Articles, Blog

How to make a surreal photo // Photoshop tutorial // Ian Komac

February 12, 2020

Hi everyone welcome to another video. I know
it’s been a while but today I’m going to be talking to you guys about something that I
do quite often and that’s changing proportions of props to make a scene look really surreal
and really interesting. So there are a couple of thing you have to pay attention to while
shooting your image that will make it much easier to edit in photoshop. So first of all
I’m going to be going through three of my tips on how to take the photos and show you
what I do in photoshop using this image that I created in 2013. But I feel like this is
a great photo to illustrate what I’m going to be explaining. So let’s get going. The
first thing you want to pay attention to while taking the photos is taking photos of your
props at the same location as the background. This will make your life so much easier, otherwise
you’ll be spending hours and hours trying to match the colours, the lighting to your
background image and it will never look as polished as when you shoot at the location.
So take that prop with you, shoot it right there and it’ll be so much easier when you’re
editing in photoshop. The second thing you want to pay attention to is the angle. Shoot
your background image, make a composition you thing is very interesting and new and
then go into your prop. Photograph it at the exact same angle. You want to go back and
forth to imagine “this is where I want the prop to be, how am I going to take that photo”.
You want to match it up so you don’t have to do any warping and transforming in photoshop.
The third thing you want to pay attention to while taking the photo is your aperture.
When you take the photo of your background, let’s say at around f/2.8 which will give
you a shallow depth of field, a nice blurry background and still enough detail in the
foreground. You want to change it while taking photos of your prop. Because it’s much closer
to the lens the depth of field will be much shorter so compensate by making it a f/5.6
aperture which will give you a similar effect and you’ll have enough space to work with.Let’s
see it on this photo that I have right here. Right here on this background photo you can
see that the sharp area is somewhere around here. When you take the photo of the prop
you want to make sure that somewhere, you have the same distance when you imagine it.
If it would be placed there, what would be in focus. You imagine that and you focus on
the part you cant to have in focus.So I probably short this at around f/5.6 which gave this
depth of field that matches really good. If you’re going to be shooting the prop at f/2.8
as well you’re going to get much blurrier edges which will not blend really well. Or
if you shoot with a really closed aperture of, let’s say f/22 it’ll be way too sharp
and it wont blend in eitherway. Now that you’ve got those things done, let’s hope into photoshop.
We’re in photoshop and I have the original document open. And I’m just going to strip
it down so I only have the background visible. So we can build up the document together.
Then I loaded in the telephone, and I’m going to disable the layer mask so I can show you
what it looked like before. I scaled it down so it would fit onto the path and then I used
a layer mask to select it out of the background. This is what it looks like when I did that.
Then I just added a little layer to make the reflection on the front of the telephone less
bright. And then I started doing some colour work. I used hue and saturation to desaturate
the entire image and then I played around with curves and levels, contrast and brightness.
You want to be zooming in and out to see if it blends. If it doesn’t blend well it’ll
be very obvious when zooming out so you want to match contrast, sharpness and brightness.
That’s how you’re going to get the most natural look. Then I added a curves layer which looks
like this, having the blacks a bit up. This’ll give you kind of a matte looking vintage effect.
To make it very cohesive I added a high pass filter to sharpen the entire image. Then I
used a vignette to draw your eye in. And that’s really nice to finish off photos where the
focal point is in the center. And that’s it basically. If you want to see anything else
from me, comment down below. I’m going to try and be more active on this channel. And
don’t forget to subscribe so you don’t miss out on any of my new videos. Bye!

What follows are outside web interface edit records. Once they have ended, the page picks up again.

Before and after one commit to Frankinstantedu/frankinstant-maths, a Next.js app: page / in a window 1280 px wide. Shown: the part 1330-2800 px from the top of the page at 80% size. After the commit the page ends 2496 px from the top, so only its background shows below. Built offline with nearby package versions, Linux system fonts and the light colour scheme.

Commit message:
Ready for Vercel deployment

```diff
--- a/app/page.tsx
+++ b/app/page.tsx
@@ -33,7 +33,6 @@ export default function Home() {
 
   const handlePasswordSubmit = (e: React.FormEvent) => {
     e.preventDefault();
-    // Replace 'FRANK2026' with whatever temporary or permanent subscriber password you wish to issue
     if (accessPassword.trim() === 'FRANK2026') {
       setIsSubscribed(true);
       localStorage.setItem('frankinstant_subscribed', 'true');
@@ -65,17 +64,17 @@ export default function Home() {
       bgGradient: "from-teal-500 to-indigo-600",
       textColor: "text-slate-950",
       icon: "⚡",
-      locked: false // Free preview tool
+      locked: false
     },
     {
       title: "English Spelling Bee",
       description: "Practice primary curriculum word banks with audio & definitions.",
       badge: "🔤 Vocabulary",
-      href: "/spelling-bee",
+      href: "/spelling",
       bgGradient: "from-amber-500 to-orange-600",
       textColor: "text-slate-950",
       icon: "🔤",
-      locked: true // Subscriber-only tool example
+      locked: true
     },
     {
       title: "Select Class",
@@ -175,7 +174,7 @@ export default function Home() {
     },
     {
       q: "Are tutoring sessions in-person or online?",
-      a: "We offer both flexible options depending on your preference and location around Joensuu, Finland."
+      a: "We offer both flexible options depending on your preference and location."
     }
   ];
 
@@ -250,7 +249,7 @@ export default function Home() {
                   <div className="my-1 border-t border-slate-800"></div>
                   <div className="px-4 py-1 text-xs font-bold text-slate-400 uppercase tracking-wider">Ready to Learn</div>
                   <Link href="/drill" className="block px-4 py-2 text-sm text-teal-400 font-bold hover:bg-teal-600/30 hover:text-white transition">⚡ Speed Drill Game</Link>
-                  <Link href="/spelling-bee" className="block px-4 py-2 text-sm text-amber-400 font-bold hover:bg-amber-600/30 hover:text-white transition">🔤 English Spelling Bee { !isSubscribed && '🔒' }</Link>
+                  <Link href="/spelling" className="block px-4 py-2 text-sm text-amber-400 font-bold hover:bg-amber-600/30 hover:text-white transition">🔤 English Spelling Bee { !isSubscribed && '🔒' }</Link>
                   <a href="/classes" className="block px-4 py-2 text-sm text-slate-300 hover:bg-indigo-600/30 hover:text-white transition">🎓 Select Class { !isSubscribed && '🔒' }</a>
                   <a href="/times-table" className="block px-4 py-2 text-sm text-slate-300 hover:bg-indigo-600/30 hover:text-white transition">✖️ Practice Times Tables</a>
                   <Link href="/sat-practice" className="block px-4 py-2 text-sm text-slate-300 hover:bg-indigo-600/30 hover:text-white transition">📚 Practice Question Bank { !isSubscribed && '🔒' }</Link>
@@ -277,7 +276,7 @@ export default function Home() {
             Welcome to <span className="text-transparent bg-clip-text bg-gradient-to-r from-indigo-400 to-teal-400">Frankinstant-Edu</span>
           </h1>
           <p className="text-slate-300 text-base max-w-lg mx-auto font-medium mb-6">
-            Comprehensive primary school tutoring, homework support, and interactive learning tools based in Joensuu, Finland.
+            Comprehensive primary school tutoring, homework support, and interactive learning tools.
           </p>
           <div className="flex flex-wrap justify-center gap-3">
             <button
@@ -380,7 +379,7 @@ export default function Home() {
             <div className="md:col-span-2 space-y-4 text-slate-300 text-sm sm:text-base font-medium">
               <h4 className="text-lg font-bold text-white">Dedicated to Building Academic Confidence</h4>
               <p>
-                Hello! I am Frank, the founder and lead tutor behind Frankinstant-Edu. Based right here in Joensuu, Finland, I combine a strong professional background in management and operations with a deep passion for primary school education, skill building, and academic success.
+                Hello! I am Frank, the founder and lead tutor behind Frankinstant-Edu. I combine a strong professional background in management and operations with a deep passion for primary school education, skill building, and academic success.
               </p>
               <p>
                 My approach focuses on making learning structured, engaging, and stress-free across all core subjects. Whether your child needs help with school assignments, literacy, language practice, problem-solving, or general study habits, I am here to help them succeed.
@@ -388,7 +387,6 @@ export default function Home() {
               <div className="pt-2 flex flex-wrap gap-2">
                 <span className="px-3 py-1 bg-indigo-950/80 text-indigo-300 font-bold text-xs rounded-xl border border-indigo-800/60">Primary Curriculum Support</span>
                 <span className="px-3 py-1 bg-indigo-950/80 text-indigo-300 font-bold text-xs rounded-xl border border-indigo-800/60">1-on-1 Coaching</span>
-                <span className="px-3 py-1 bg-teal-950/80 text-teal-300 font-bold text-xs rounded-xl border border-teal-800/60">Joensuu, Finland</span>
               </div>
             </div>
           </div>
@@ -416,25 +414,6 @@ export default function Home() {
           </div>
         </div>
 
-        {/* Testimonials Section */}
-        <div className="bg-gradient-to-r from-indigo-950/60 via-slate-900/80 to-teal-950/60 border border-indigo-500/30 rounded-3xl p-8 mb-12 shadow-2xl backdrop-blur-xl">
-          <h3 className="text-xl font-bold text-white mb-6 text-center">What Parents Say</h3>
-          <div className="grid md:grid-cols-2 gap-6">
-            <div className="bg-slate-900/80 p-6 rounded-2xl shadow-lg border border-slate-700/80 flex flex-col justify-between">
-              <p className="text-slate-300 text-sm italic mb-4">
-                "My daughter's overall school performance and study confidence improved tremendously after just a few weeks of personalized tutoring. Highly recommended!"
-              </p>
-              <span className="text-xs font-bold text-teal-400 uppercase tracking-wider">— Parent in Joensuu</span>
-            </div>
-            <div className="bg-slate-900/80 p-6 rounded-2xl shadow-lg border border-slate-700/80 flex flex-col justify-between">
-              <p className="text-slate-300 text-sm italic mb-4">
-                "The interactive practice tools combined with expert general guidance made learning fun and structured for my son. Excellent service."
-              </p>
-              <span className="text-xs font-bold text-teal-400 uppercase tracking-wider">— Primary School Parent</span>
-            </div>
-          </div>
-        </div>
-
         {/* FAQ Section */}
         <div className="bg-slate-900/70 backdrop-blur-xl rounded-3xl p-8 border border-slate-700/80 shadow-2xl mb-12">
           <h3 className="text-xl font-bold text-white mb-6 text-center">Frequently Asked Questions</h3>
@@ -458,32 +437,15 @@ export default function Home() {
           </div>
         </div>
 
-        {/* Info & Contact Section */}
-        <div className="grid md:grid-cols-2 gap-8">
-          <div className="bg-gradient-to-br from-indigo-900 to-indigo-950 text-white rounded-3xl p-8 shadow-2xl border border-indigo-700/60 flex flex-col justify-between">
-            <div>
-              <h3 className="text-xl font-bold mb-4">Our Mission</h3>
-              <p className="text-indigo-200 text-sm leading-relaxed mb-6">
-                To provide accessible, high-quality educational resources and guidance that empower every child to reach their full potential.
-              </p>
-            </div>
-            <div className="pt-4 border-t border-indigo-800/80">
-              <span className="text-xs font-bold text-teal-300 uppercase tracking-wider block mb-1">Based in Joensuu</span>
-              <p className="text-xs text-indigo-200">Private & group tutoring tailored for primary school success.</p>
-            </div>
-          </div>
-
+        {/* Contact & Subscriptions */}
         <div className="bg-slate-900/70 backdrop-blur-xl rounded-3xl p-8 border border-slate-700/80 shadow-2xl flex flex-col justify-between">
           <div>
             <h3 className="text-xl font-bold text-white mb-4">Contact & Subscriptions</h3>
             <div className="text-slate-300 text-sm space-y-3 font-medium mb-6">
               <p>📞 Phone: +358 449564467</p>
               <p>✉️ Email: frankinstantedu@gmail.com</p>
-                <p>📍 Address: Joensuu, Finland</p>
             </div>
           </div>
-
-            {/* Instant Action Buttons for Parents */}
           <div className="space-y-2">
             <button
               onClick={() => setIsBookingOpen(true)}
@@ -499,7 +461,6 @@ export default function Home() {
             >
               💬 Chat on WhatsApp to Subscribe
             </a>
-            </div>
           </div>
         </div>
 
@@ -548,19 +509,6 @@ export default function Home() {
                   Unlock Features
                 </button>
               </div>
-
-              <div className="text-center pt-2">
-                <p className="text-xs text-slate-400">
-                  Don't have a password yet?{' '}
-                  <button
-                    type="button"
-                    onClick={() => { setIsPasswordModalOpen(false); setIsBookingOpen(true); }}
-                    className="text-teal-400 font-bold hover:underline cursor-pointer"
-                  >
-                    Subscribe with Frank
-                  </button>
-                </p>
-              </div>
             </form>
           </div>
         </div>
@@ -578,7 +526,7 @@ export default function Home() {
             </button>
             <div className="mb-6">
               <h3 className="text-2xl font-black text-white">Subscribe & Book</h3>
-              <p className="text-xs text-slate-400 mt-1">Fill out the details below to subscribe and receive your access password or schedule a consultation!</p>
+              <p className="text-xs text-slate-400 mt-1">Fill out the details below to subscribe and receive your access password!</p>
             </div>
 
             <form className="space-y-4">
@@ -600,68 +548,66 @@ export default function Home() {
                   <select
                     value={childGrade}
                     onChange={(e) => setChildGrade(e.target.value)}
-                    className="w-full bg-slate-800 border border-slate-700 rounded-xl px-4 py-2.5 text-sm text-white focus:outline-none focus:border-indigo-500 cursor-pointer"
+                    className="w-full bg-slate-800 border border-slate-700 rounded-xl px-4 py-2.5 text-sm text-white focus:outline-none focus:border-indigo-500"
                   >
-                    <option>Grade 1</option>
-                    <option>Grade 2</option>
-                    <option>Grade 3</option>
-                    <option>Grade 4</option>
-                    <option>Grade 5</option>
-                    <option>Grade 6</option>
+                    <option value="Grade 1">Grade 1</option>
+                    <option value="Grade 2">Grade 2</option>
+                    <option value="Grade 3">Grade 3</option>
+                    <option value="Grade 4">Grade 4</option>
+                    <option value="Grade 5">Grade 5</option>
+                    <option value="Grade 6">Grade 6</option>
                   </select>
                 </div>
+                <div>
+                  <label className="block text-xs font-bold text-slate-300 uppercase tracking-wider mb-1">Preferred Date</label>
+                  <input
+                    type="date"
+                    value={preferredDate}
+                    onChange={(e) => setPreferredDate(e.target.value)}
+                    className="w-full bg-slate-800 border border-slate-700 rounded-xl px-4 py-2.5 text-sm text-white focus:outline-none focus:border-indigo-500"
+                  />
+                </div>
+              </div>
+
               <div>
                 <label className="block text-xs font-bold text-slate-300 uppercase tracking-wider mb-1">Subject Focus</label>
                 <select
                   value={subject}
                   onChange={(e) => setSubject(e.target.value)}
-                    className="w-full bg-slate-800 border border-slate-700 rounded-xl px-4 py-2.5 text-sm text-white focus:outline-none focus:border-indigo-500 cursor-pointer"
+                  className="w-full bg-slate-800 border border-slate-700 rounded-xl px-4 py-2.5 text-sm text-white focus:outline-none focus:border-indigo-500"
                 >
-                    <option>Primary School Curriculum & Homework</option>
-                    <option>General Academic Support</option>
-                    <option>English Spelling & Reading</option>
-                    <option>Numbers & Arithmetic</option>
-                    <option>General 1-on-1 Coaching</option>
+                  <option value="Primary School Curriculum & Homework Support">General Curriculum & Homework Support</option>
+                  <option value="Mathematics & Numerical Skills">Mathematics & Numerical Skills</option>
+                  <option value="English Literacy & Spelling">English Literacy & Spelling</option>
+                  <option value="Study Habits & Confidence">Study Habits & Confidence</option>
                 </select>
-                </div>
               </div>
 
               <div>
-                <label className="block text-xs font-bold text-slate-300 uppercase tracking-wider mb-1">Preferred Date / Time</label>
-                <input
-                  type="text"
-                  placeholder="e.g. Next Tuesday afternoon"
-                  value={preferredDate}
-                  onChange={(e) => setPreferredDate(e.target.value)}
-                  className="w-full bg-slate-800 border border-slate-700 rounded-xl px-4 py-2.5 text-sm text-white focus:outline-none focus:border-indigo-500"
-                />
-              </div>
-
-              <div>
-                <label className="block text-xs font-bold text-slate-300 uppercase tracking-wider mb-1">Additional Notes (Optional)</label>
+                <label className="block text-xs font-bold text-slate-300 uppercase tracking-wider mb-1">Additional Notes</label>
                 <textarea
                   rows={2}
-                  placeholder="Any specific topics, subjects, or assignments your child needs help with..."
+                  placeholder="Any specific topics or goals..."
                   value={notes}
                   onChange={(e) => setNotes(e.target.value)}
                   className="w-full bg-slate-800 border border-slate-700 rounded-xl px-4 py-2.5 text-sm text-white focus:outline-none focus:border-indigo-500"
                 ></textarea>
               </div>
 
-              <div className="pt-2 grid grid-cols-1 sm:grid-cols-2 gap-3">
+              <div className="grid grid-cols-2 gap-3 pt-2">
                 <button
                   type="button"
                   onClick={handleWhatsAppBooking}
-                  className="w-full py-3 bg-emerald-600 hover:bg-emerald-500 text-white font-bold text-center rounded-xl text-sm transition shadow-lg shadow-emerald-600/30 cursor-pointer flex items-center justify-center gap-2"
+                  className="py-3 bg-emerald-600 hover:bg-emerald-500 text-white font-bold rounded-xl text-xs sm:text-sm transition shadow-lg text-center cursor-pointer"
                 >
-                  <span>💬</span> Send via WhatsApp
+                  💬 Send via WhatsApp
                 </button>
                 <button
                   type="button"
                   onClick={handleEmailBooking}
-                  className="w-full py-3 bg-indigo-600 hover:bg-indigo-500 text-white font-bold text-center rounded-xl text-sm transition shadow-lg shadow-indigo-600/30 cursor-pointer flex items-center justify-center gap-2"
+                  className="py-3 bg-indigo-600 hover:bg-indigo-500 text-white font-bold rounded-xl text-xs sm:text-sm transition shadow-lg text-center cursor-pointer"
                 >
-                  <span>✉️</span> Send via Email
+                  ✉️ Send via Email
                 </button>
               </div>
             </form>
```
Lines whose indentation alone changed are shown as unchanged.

  • Reply eds van January 30, 2016 at 8:28 pm

    lieve groetjes uit limburg

  • Reply Hamza Aboulainain October 8, 2016 at 10:09 pm

    loved how you facilite things

  • Reply Monica Melgar November 20, 2017 at 12:33 am

    I love all the details you provide about the camera settings which makes it easier for viewers to be successful when they give this a shot. Thank you!!!

  • Leave a Reply